The TinyBoy 3D printer is a perfect addition for your child’s desktop. Meant for kids, it’s a piece of 3D printing equipment that won’t take up much space, or break the bank; in fact, it’s so affordable, you may want several.
A great match for any classroom, the TinyBoy is targeting younger students — and was designed by students — with an interest in providing equipment to the future designers and engineers of the world. It serves its purpose with a diminutive size that can pump out small 3D models and do so affordably, on every level. It has a sleek clear acrylic design, so that kids can see the inner mechanics — another plus. Not only can they pump out 3D models, you can be pumping out these 3D printers yourselves and setting up an entire science lab, as well as sharing the 3D printing love.
Meant to be a ‘cheap 3D printer solution’ the creators aren’t touting the TinyBoy to be anything other than what it is, which is a quality way for kids to 3D print small pieces, with a build plate meant for small figurines and designs. Sized overall at 15 x 15 x 22 cm, the TinyBoy’s build plate is 8.5 x 8.5 x 8.5 cm.
Because the printer is so small, maintenance and material costs are small as well. The amazing thing though is that if you have the skills and wherewithal to 3D print the parts, your kids or students can have the TinyBoy all to themselves for about $130. With the main material being acrylic, you will need the overhead of a 3D printer and a laser cutter, which are the clinchers for this deal, but these items can be borrowed for the project as well. The $130 bottom line can be reduced as well if you are interested in making your own 3D printing school lab and are producing a higher volume of your own 3D printers.
The TinyBoy team operates under the open-source design concept and encourages other young people not only to manufacture and assemble the TinyBoy 3D printers themselves, but to pass them on to other young 3D printing novices and enthusiasts. It can also be assembled from a kit with just a screwdriver.
Created by Parker Leung of Hong Kong, the TinyBoy is no flash in the pan, just jumping on the 3D printing bandwagon sort of project. It’s been in development for almost four years, and was first demonstrated in Taiwan, where it was met with great curiosity by children who wanted to know all about the mechanics of the 3D printer. The team notes that on a couple of occasions small kids got a bit too close to the TinyBoy as it was printing, but the enthusiasm was greatly appreciated with good humor.

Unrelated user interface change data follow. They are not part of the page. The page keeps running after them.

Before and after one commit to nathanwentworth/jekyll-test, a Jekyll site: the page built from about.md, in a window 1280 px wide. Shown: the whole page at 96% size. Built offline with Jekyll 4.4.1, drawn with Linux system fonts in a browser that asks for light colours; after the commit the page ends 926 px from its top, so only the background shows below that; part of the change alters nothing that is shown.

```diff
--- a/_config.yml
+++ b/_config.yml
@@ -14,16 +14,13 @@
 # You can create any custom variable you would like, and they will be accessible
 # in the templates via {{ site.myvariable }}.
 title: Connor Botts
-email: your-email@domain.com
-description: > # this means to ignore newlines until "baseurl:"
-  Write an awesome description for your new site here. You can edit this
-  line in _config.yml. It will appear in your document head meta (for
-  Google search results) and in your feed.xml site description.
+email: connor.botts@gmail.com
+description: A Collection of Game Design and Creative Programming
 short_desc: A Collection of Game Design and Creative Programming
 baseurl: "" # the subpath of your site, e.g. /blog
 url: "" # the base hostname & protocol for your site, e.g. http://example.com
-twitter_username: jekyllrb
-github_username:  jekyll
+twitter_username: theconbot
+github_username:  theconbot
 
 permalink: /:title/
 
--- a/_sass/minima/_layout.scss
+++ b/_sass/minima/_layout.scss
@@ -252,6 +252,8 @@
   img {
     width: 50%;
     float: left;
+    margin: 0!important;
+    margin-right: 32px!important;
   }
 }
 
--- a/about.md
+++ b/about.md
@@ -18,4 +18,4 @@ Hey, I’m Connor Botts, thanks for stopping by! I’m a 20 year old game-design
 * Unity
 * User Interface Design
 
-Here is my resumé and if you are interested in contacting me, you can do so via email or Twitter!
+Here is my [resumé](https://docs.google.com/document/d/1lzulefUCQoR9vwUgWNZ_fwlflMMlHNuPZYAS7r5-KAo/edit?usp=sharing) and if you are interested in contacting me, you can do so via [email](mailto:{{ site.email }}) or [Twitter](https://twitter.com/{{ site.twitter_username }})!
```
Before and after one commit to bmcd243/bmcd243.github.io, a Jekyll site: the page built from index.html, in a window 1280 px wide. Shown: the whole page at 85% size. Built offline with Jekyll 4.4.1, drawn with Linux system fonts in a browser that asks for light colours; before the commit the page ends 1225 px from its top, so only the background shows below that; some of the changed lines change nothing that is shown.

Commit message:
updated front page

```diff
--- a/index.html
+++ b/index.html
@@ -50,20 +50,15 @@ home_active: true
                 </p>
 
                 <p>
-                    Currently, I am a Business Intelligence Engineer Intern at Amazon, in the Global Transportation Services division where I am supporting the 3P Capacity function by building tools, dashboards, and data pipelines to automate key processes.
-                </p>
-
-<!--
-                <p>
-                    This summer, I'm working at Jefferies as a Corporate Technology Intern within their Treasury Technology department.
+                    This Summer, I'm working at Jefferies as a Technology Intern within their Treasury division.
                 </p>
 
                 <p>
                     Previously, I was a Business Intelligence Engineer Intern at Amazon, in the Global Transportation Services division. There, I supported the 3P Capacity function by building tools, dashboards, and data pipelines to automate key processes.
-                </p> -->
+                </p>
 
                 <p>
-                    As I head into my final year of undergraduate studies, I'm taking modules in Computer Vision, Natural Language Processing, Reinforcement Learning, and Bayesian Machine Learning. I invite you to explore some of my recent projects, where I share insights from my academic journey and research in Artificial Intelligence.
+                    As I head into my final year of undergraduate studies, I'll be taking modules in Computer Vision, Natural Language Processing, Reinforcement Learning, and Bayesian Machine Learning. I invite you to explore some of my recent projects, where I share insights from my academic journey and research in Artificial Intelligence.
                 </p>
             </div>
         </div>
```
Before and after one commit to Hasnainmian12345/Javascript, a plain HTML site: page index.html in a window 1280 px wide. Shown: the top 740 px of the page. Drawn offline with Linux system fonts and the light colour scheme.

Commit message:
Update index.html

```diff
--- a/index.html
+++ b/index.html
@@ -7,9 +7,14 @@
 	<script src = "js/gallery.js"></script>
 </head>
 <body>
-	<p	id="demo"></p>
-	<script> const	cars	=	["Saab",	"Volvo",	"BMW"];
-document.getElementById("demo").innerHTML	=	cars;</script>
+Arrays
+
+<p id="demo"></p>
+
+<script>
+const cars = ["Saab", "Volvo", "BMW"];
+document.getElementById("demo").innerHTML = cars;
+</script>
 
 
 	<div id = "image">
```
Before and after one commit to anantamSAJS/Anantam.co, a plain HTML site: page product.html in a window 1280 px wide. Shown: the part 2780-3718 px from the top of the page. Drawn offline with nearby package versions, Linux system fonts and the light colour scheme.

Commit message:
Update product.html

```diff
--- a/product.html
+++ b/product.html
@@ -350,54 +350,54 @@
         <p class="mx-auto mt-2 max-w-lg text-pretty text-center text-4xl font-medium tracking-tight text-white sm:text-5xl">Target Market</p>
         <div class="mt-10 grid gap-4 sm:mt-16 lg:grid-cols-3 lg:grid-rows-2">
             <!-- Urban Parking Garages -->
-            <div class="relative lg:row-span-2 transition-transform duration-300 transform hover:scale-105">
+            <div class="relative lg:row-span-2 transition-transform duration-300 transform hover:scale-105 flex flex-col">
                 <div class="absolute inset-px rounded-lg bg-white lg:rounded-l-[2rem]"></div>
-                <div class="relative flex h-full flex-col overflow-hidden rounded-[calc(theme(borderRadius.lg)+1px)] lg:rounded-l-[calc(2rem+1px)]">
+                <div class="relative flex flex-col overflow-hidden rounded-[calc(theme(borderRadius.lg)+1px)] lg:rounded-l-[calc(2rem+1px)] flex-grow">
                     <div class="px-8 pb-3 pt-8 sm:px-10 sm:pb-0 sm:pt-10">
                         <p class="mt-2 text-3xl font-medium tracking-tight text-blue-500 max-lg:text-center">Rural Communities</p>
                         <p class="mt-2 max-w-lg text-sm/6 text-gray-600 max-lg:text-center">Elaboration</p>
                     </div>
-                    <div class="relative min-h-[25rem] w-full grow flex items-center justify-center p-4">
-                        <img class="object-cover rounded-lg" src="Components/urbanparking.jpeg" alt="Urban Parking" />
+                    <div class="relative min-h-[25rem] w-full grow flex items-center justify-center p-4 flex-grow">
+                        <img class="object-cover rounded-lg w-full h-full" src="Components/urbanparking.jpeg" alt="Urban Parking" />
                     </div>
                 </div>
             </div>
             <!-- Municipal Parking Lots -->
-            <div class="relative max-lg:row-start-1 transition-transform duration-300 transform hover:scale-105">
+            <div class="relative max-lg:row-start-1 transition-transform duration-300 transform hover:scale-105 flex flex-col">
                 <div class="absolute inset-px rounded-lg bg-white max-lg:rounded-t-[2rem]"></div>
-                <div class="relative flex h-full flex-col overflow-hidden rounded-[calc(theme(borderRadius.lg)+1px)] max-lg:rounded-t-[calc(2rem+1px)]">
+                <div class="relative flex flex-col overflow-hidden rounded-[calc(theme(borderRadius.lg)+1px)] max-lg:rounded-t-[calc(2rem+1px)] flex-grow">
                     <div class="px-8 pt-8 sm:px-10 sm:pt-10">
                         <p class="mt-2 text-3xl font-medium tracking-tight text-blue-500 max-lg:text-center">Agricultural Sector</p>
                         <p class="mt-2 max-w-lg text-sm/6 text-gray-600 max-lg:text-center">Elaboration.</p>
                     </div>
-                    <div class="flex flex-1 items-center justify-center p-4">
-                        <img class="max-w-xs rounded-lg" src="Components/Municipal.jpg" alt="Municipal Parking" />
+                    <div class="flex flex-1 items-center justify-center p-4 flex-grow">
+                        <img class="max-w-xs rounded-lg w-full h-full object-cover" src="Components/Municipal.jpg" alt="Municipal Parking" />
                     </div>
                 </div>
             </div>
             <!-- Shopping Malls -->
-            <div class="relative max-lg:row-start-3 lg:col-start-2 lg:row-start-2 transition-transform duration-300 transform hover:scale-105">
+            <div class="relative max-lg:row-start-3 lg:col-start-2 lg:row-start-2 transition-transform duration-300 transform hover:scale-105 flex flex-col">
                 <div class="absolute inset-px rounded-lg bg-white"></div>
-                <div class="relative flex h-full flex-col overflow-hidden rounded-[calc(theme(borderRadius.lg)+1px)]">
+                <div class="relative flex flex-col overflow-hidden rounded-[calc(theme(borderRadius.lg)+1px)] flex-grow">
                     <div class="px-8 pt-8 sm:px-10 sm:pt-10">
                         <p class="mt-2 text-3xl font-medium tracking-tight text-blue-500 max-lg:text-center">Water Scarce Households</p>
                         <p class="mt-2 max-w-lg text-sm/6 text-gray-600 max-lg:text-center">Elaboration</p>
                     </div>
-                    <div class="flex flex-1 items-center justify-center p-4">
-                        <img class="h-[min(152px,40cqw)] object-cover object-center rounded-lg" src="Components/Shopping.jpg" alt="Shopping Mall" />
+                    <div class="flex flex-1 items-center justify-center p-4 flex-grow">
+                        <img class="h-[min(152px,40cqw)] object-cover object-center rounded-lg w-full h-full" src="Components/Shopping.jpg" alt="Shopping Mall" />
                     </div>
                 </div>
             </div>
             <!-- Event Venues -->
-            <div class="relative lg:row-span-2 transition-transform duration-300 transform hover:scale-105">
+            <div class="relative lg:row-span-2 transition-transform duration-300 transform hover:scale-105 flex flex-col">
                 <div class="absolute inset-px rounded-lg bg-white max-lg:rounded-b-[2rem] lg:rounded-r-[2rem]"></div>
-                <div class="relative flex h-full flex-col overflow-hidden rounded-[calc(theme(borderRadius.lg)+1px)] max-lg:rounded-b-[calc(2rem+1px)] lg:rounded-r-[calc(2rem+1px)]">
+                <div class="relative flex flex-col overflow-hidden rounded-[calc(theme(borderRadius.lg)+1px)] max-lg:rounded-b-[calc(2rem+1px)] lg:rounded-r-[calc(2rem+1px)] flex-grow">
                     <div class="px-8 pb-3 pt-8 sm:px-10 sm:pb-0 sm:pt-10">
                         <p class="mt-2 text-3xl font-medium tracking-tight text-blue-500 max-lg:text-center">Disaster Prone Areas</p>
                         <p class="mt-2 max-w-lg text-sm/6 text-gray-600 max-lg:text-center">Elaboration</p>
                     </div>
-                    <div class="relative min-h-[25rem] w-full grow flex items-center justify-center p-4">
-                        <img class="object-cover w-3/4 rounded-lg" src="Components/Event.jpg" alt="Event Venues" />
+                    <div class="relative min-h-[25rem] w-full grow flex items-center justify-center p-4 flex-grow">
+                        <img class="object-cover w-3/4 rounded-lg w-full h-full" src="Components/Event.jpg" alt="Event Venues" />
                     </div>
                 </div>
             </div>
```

The TinyBoy has passed internal ‘stress tests,’ refinements have been made, and it’s ready for the public to enjoy. You can download the files from Thingiverse, as well as Github. Is this a 3D printer you would be interested in making or purchasing the kit for? What do you think of the compact size, and can you see it being realistic for making a student lab? Tell us your thoughts in the TinyBoy 3D Printer forum over at 3DPB.com.